(Modification records)
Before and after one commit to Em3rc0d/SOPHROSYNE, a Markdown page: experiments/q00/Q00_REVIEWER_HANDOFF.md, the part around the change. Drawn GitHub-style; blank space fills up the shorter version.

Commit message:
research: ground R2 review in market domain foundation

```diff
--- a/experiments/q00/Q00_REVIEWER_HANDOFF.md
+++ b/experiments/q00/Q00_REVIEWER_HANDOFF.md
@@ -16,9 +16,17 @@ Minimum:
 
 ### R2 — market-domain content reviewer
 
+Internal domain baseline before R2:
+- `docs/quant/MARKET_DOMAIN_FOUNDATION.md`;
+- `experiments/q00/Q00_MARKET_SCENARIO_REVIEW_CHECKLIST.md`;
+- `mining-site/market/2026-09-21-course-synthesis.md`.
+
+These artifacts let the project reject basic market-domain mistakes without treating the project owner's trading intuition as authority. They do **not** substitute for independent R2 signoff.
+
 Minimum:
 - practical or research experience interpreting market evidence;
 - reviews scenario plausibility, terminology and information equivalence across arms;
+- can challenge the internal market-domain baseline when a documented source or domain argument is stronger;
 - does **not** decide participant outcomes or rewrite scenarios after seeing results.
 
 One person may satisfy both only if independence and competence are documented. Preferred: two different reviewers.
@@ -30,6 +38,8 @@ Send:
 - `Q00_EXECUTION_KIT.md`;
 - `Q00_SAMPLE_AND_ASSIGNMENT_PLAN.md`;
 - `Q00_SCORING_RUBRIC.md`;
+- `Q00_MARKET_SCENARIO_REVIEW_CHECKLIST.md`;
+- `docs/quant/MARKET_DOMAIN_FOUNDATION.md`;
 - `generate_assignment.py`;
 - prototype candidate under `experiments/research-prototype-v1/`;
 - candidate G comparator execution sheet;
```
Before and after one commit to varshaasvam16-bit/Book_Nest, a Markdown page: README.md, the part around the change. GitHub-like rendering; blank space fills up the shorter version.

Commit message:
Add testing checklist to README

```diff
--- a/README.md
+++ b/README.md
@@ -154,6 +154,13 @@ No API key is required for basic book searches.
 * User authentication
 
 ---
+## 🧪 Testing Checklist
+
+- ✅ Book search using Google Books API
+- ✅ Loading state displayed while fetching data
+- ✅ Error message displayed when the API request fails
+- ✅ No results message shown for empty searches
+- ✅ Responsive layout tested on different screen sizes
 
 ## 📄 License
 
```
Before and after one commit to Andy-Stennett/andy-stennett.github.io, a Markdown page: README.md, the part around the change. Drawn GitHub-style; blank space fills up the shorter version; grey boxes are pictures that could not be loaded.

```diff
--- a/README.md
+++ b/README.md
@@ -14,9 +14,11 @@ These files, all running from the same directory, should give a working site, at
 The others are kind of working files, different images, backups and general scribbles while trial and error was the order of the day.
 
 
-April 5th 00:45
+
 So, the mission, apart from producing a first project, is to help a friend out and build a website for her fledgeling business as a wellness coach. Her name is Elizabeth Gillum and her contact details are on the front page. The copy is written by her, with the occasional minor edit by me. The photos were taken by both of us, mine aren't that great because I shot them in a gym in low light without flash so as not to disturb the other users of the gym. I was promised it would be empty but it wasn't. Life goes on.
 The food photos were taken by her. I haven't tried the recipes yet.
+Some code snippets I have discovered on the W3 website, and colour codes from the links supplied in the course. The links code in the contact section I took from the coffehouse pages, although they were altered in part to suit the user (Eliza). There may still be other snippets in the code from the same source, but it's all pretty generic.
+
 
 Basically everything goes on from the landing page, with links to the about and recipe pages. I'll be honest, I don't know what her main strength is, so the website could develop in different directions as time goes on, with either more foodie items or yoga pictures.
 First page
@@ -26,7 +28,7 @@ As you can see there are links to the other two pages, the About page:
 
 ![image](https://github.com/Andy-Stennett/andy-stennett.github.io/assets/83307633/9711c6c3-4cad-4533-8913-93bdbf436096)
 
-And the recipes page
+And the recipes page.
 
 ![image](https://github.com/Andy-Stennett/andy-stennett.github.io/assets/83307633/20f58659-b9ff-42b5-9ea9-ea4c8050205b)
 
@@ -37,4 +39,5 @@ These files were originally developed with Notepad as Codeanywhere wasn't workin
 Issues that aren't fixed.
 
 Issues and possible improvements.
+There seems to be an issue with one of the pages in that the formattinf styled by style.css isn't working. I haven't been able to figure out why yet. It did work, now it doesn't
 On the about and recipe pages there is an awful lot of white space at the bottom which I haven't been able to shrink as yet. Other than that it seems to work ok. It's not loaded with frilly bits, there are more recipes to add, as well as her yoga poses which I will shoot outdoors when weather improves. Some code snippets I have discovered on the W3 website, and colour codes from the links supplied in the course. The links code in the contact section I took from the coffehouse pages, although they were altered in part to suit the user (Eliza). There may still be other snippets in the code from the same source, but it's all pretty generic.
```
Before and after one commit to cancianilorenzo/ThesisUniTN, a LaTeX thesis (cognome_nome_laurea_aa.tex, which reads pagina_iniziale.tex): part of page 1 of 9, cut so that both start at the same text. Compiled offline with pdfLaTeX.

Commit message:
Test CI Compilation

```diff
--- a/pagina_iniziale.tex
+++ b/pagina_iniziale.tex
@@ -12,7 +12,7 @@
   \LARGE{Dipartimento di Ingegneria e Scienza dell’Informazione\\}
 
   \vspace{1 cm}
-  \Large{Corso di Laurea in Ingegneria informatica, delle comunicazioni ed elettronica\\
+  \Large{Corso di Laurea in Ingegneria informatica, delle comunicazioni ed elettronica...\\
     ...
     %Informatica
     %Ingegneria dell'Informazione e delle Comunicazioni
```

### WORK REQUEST
Every line of the data above should be reproduced word for word.

### RESPONSE TO THE EXERCISE
Before and after one commit to Em3rc0d/SOPHROSYNE, a Markdown page: experiments/q00/Q00_REVIEWER_HANDOFF.md, the part around the change. Drawn GitHub-style; blank space fills up the shorter version.

Commit message:
research: ground R2 review in market domain foundation

```diff
--- a/experiments/q00/Q00_REVIEWER_HANDOFF.md
+++ b/experiments/q00/Q00_REVIEWER_HANDOFF.md
@@ -16,9 +16,17 @@ Minimum:
 
 ### R2 — market-domain content reviewer
 
+Internal domain baseline before R2:
+- `docs/quant/MARKET_DOMAIN_FOUNDATION.md`;
+- `experiments/q00/Q00_MARKET_SCENARIO_REVIEW_CHECKLIST.md`;
+- `mining-site/market/2026-09-21-course-synthesis.md`.
+
+These artifacts let the project reject basic market-domain mistakes without treating the project owner's trading intuition as authority. They do **not** substitute for independent R2 signoff.
+
 Minimum:
 - practical or research experience interpreting market evidence;
 - reviews scenario plausibility, terminology and information equivalence across arms;
+- can challenge the internal market-domain baseline when a documented source or domain argument is stronger;
 - does **not** decide participant outcomes or rewrite scenarios after seeing results.
 
 One person may satisfy both only if independence and competence are documented. Preferred: two different reviewers.
@@ -30,6 +38,8 @@ Send:
 - `Q00_EXECUTION_KIT.md`;
 - `Q00_SAMPLE_AND_ASSIGNMENT_PLAN.md`;
 - `Q00_SCORING_RUBRIC.md`;
+- `Q00_MARKET_SCENARIO_REVIEW_CHECKLIST.md`;
+- `docs/quant/MARKET_DOMAIN_FOUNDATION.md`;
 - `generate_assignment.py`;
 - prototype candidate under `experiments/research-prototype-v1/`;
 - candidate G comparator execution sheet;
```
Before and after one commit to varshaasvam16-bit/Book_Nest, a Markdown page: README.md, the part around the change. GitHub-like rendering; blank space fills up the shorter version.

Commit message:
Add testing checklist to README

```diff
--- a/README.md
+++ b/README.md
@@ -154,6 +154,13 @@ No API key is required for basic book searches.
 * User authentication
 
 ---
+## 🧪 Testing Checklist
+
+- ✅ Book search using Google Books API
+- ✅ Loading state displayed while fetching data
+- ✅ Error message displayed when the API request fails
+- ✅ No results message shown for empty searches
+- ✅ Responsive layout tested on different screen sizes
 
 ## 📄 License
 
```
Before and after one commit to Andy-Stennett/andy-stennett.github.io, a Markdown page: README.md, the part around the change. Drawn GitHub-style; blank space fills up the shorter version; grey boxes are pictures that could not be loaded.

```diff
--- a/README.md
+++ b/README.md
@@ -14,9 +14,11 @@ These files, all running from the same directory, should give a working site, at
 The others are kind of working files, different images, backups and general scribbles while trial and error was the order of the day.
 
 
-April 5th 00:45
+
 So, the mission, apart from producing a first project, is to help a friend out and build a website for her fledgeling business as a wellness coach. Her name is Elizabeth Gillum and her contact details are on the front page. The copy is written by her, with the occasional minor edit by me. The photos were taken by both of us, mine aren't that great because I shot them in a gym in low light without flash so as not to disturb the other users of the gym. I was promised it would be empty but it wasn't. Life goes on.
 The food photos were taken by her. I haven't tried the recipes yet.
+Some code snippets I have discovered on the W3 website, and colour codes from the links supplied in the course. The links code in the contact section I took from the coffehouse pages, although they were altered in part to suit the user (Eliza). There may still be other snippets in the code from the same source, but it's all pretty generic.
+
 
 Basically everything goes on from the landing page, with links to the about and recipe pages. I'll be honest, I don't know what her main strength is, so the website could develop in different directions as time goes on, with either more foodie items or yoga pictures.
 First page
@@ -26,7 +28,7 @@ As you can see there are links to the other two pages, the About page:
 
 ![image](https://github.com/Andy-Stennett/andy-stennett.github.io/assets/83307633/9711c6c3-4cad-4533-8913-93bdbf436096)
 
-And the recipes page
+And the recipes page.
 
 ![image](https://github.com/Andy-Stennett/andy-stennett.github.io/assets/83307633/20f58659-b9ff-42b5-9ea9-ea4c8050205b)
 
@@ -37,4 +39,5 @@ These files were originally developed with Notepad as Codeanywhere wasn't workin
 Issues that aren't fixed.
 
 Issues and possible improvements.
+There seems to be an issue with one of the pages in that the formattinf styled by style.css isn't working. I haven't been able to figure out why yet. It did work, now it doesn't
 On the about and recipe pages there is an awful lot of white space at the bottom which I haven't been able to shrink as yet. Other than that it seems to work ok. It's not loaded with frilly bits, there are more recipes to add, as well as her yoga poses which I will shoot outdoors when weather improves. Some code snippets I have discovered on the W3 website, and colour codes from the links supplied in the course. The links code in the contact section I took from the coffehouse pages, although they were altered in part to suit the user (Eliza). There may still be other snippets in the code from the same source, but it's all pretty generic.
```
Before and after one commit to cancianilorenzo/ThesisUniTN, a LaTeX thesis (cognome_nome_laurea_aa.tex, which reads pagina_iniziale.tex): part of page 1 of 9, cut so that both start at the same text. Compiled offline with pdfLaTeX.

Commit message:
Test CI Compilation

```diff
--- a/pagina_iniziale.tex
+++ b/pagina_iniziale.tex
@@ -12,7 +12,7 @@
   \LARGE{Dipartimento di Ingegneria e Scienza dell’Informazione\\}
 
   \vspace{1 cm}
-  \Large{Corso di Laurea in Ingegneria informatica, delle comunicazioni ed elettronica\\
+  \Large{Corso di Laurea in Ingegneria informatica, delle comunicazioni ed elettronica...\\
     ...
     %Informatica
     %Ingegneria dell'Informazione e delle Comunicazioni
```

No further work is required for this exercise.